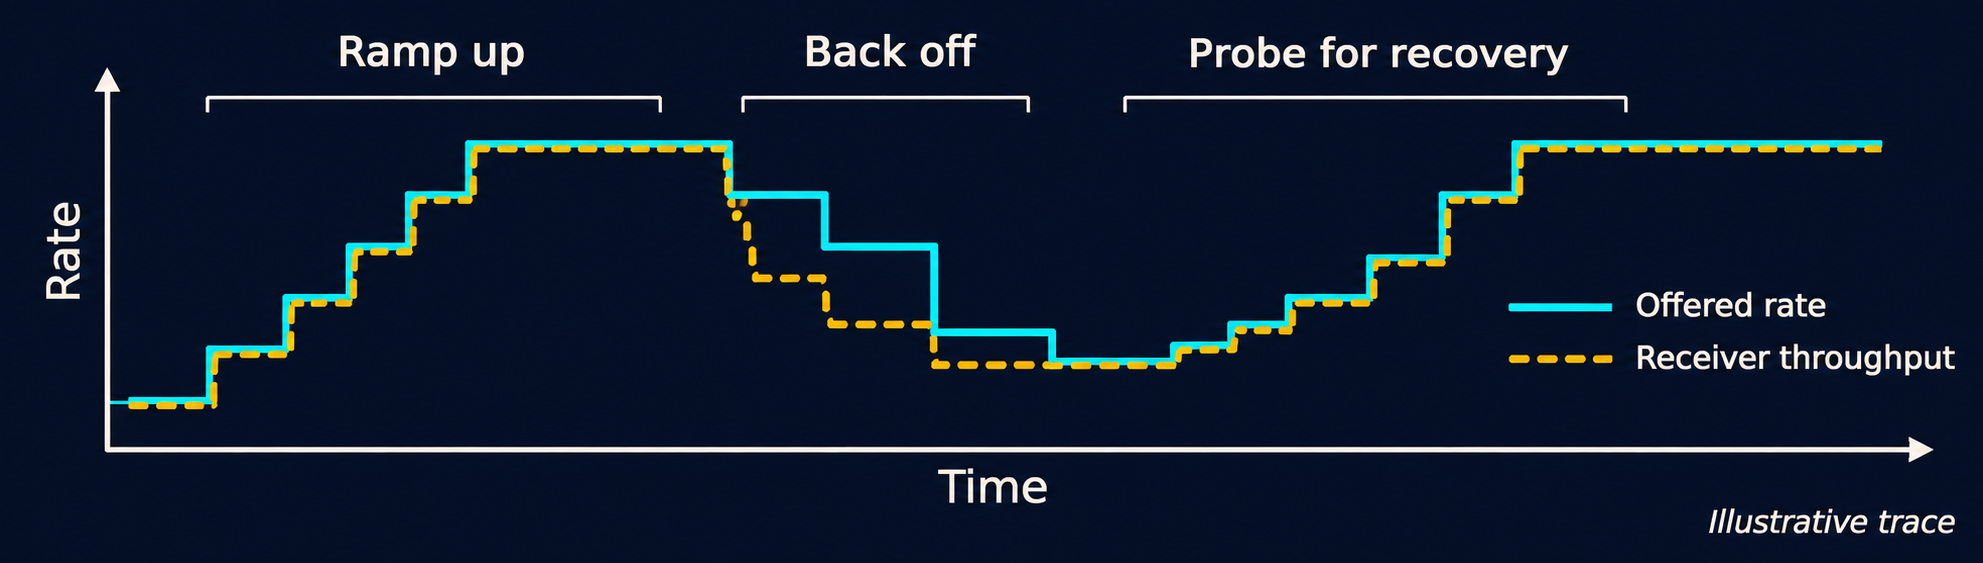
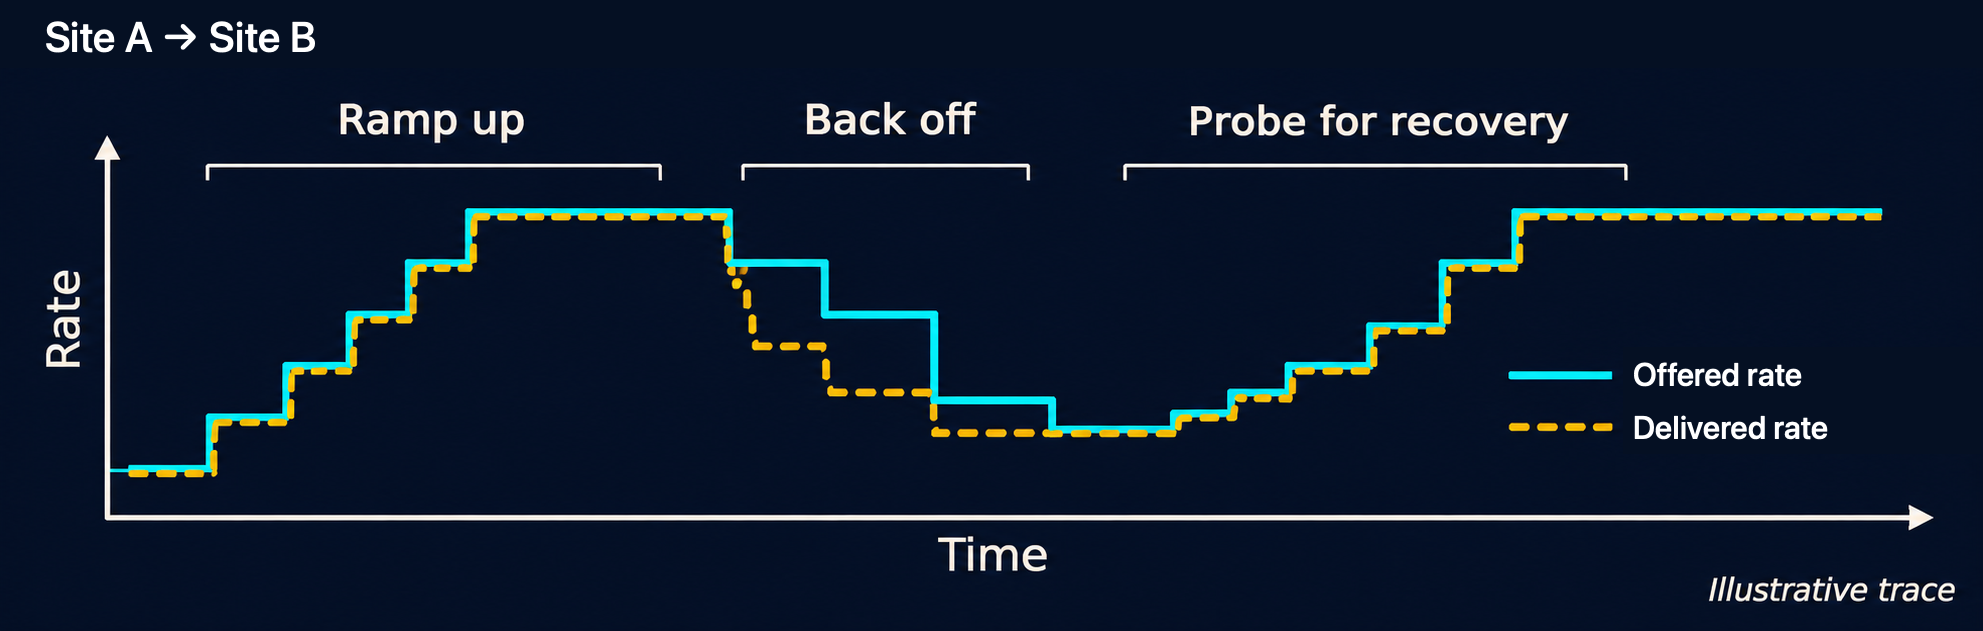
Explain independent testing between Site A and Site B

diff --git a/README.md b/README.md
@@ -1,12 +1,12 @@
 # ![EdgeWalker. Find your rate. Walk the edge.](docs/images/edgewalker-banner.png)
 
-How much traffic can your link carry when conditions change? EdgeWalker raises the sending rate in steps and checks what reaches the receiver. Each direction has its own controller and a ceiling you set.
+How much traffic can your link carry in each direction? EdgeWalker can test from Site A to Site B, from Site B to Site A, or in both directions at once. For each active direction, it adjusts the offered rate within the ceiling you set and measures how much traffic gets through.
 
 ## How EdgeWalker finds the edge
 
-![Illustrative trace of offered rate and receiver throughput during ramp-up, backoff and recovery probing.](docs/images/rate-and-recovery.png)
+![Illustrative trace from Site A to Site B. The offered and delivered rates climb together, diverge during impairment and converge again during recovery.](docs/images/rate-and-recovery.png)
 
-In this example, the solid blue line shows what the sender offers. The dashed yellow line shows what gets through. At first they climb together. When delivery falls behind, the sender backs off. It then tries small increases and checks the receiver again. As the link recovers, those probes let it find a higher sustainable rate.
+Follow the test from Site A to Site B. The solid blue line shows the rate Site A offers. The dashed yellow line shows the rate delivered to Site B. When delivery falls behind, EdgeWalker backs off. It periodically probes at a higher rate to see whether the link has recovered. In a two-way test, a separate controller makes the same assessment for traffic from Site B to Site A.
 
 [Install EdgeWalker](#install) · [Run your first calibration](#first-calibration) · [Run a measurement](#run-a-measurement)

______________________________

**Work order**: Reproduce only those lines of the entries above that run from the line with "-In this example, the" to the final line.

**Written answer**:
-In this example, the solid blue line shows what the sender offers. The dashed yellow line shows what gets through. At first they climb together. When delivery falls behind, the sender backs off. It then tries small increases and checks the receiver again. As the link recovers, those probes let it find a higher sustainable rate.
+Follow the test from Site A to Site B. The solid blue line shows the rate Site A offers. The dashed yellow line shows the rate delivered to Site B. When delivery falls behind, EdgeWalker backs off. It periodically probes at a higher rate to see whether the link has recovered. In a two-way test, a separate controller makes the same assessment for traffic from Site B to Site A.
 
 [Install EdgeWalker](#install) · [Run your first calibration](#first-calibration) · [Run a measurement](#run-a-measurement)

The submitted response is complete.